6 Oscar-winning film locations that didn’t deserve the accolades given, the first will shock you😲😲

6 Oscar-winning film locations that didn’t deserve the accolades given, the first will shock you😲😲

 

As the Oscars—arguably the most important night in movies—approaches, we are thinking about how our city has played the backdrop in many Academy Award-winning films.

 

This weekend in particular, as we gear up for Sunday night’s Oscar broadcast, we pay homage to Best Picture nominees Maestro and Past Lives, which were both filmed in the area.

 

Below, find a list of some of the most iconic Oscar-winning film locations in NYC that you can visit at your own leisure. Perhaps, you’ll want to embark on a movie-guided walking tour of sorts before joining friends to catch the event on TV.

 

Popular on Time Out

 

The best things to do in NYC this weekend
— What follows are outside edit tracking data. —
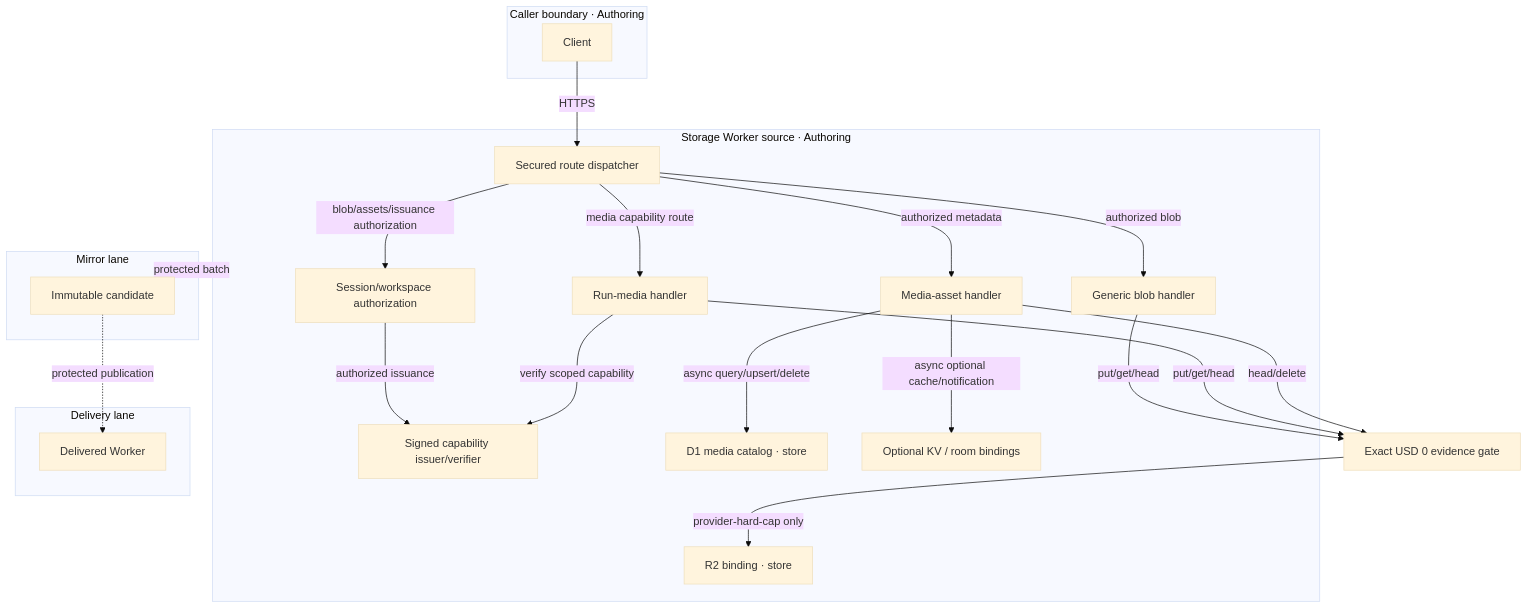
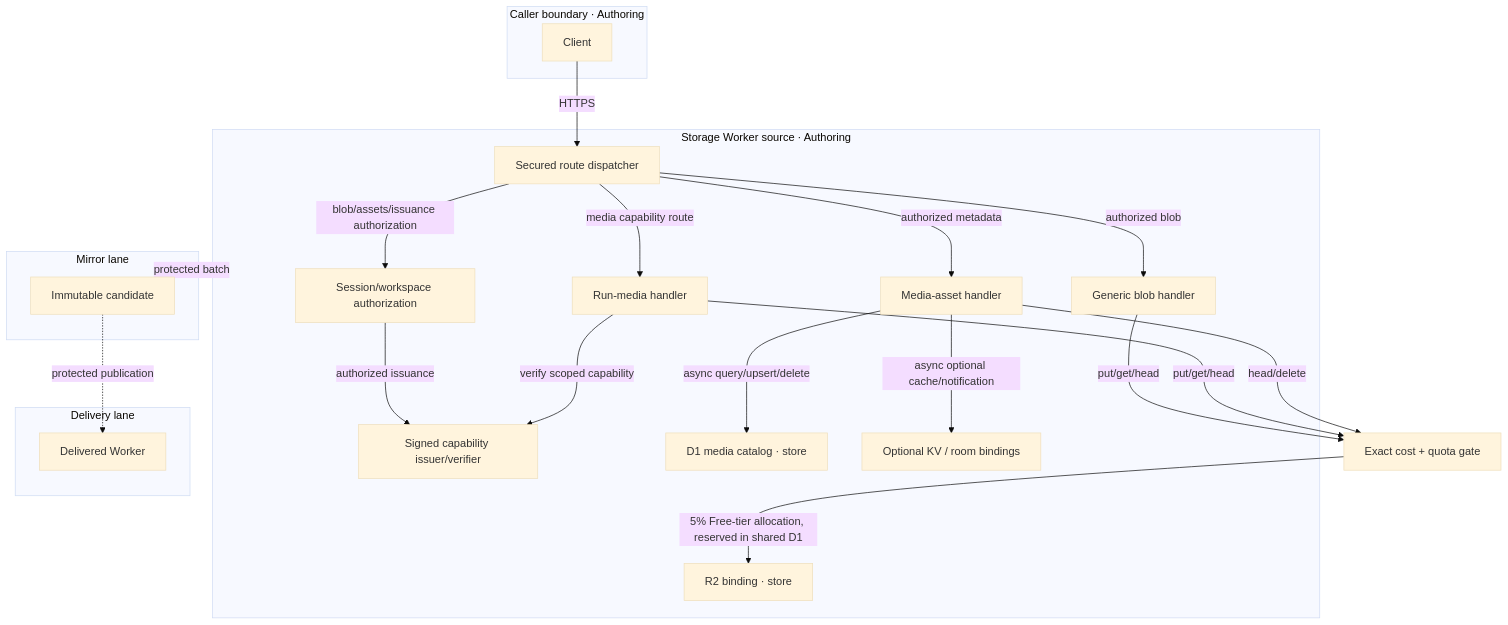
Before and after one commit to huijoohwee/agentic-graph: the diagram in docs/documents/agentic-graph-artifact-media-storage-architecture.md, drawn with Mermaid (base theme). The commit also changed other lines of this file and 11 other files, not shown here.

Commit message:
feat: bound Graph R2 to shared Free quota

````diff
--- a/docs/documents/agentic-graph-artifact-media-storage-architecture.md
+++ b/docs/documents/agentic-graph-artifact-media-storage-architecture.md
@@ -115,38 +115,38 @@
 ```mermaid
 flowchart TB
   subgraph Caller["Caller boundary · Authoring"]
     Client["Client"]
   end
   subgraph WorkerSource["Storage Worker source · Authoring"]
     Dispatch["Secured route dispatcher"]
     Blob["Generic blob handler"]
     Media["Run-media handler"]
     Assets["Media-asset handler"]
     Auth["Session/workspace authorization"]
     Capability["Signed capability issuer/verifier"]
     Bucket["R2 binding · store"]
     Catalog["D1 media catalog · store"]
     Optional["Optional KV / room bindings"]
   end
   subgraph MirrorLane["Mirror lane"]
     Mirror["Immutable candidate"]
   end
   subgraph DeliveryLane["Delivery lane"]
     Delivered["Delivered Worker"]
   end
   Client -- "HTTPS" --> Dispatch
   Dispatch -- "blob/assets/issuance authorization" --> Auth
   Dispatch -- "authorized blob" --> Blob
   Dispatch -- "media capability route" --> Media
   Dispatch -- "authorized metadata" --> Assets
   Auth -- "authorized issuance" --> Capability
   Media -- "verify scoped capability" --> Capability
-  Blob -- "put/get/head" --> CostGate["Exact USD 0 evidence gate"]
+  Blob -- "put/get/head" --> CostGate["Exact cost + quota gate"]
   Media -- "put/get/head" --> CostGate
   Assets -- "head/delete" --> CostGate
-  CostGate -- "provider-hard-cap only" --> Bucket
+  CostGate -- "5% Free-tier allocation, reserved in shared D1" --> Bucket
   Assets -- "async query/upsert/delete" --> Catalog
   Assets -- "async optional cache/notification" --> Optional
   WorkerSource -. "protected batch" .-> Mirror
   Mirror -. "protected publication" .-> Delivered
 ```
````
The best things to do in NYC this weekend

 

A giant nightlife and entertainment venue just opened in Times Square

A giant nightlife and entertainment venue just opened in Times Square

 

May the best movie(s) win!

 

RECOMMENDED: The best Oscar viewing parties and events in NYC

 

Midnight Cowboy (1969): 58th Street and Sixth Avenue

Sixth Avenue NYC
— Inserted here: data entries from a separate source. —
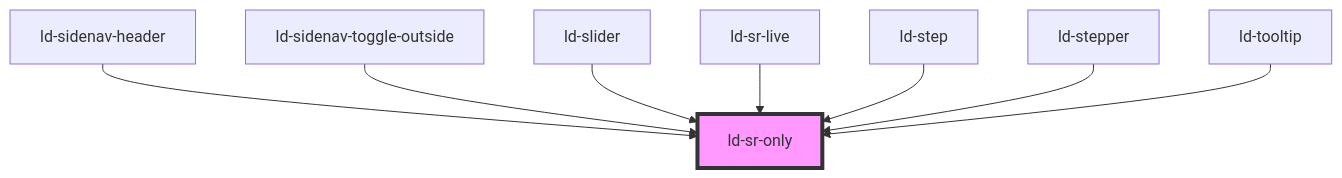
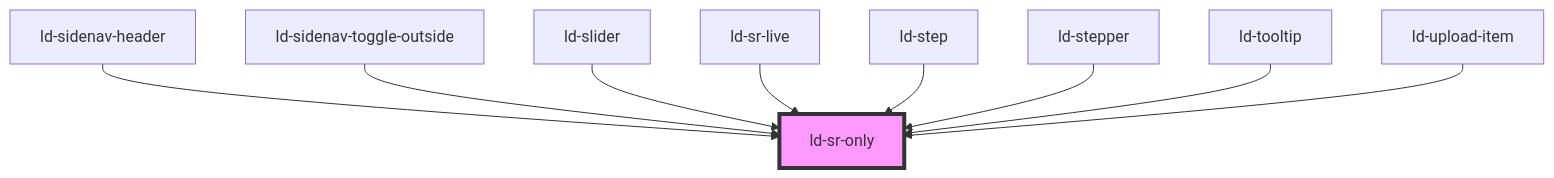
One commit to emdgroup-liquid/liquid changed the diagram in src/liquid/components/ld-sr-only/readme.md. Above: the diagram before and after it, drawn with Mermaid. The commit also changed other lines of this file and 21 other files, not shown here.

````diff
--- a/src/liquid/components/ld-sr-only/readme.md
+++ b/src/liquid/components/ld-sr-only/readme.md
@@ -59,11 +60,12 @@
 ```mermaid
 graph TD;
   ld-sidenav-header --> ld-sr-only
   ld-sidenav-toggle-outside --> ld-sr-only
   ld-slider --> ld-sr-only
   ld-sr-live --> ld-sr-only
   ld-step --> ld-sr-only
   ld-stepper --> ld-sr-only
   ld-tooltip --> ld-sr-only
+  ld-upload-item --> ld-sr-only
   style ld-sr-only fill:#f9f,stroke:#333,stroke-width:4px
 ```
````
Photograph: Shutterstock

Who can forget the iconic scene during which Dustin Hoffman’s character is crossing the street at 58th Street and Sixth Avenue just as a taxi approaches and almost hits him?

 

“Hey! I’m walking here!” Hoffman shouts, delivering a line that cinephiles still remember today. Fun fact: the scene was not scripted!

 

How New York is that?

 

The Godfather (1972): The St. Regis New York

St. Regis hotel in NYC

Photograph: Shutterstock

The Godfather, which won the Best Picture award back in 1973 alongside a slew of other prizes, was filmed all around New York but it’s the scenes at the St. Regis Hotel in Manhattan that stand out the most.

 

Annie Hall (1977): Central Park Zoo

Central Park Zoo

Photograph: Shutterstock

Our very own Central Park has (rightfully!) starred in plenty of movies but perhaps none of them are as “New York” as Woody Allen’s Annie Hall. In the latter production, one of the most memorable scenes involves Annie (a wonderful Diane Keaton) and Alvy (played by Allen) making fun of New Yorkers while sitting on a bench at the Central Park Zoo. Just an average Sunday afternoon in the life of your average New Yorker, right?

 

Kramer vs. Kramer (1979): Tweed Courthouse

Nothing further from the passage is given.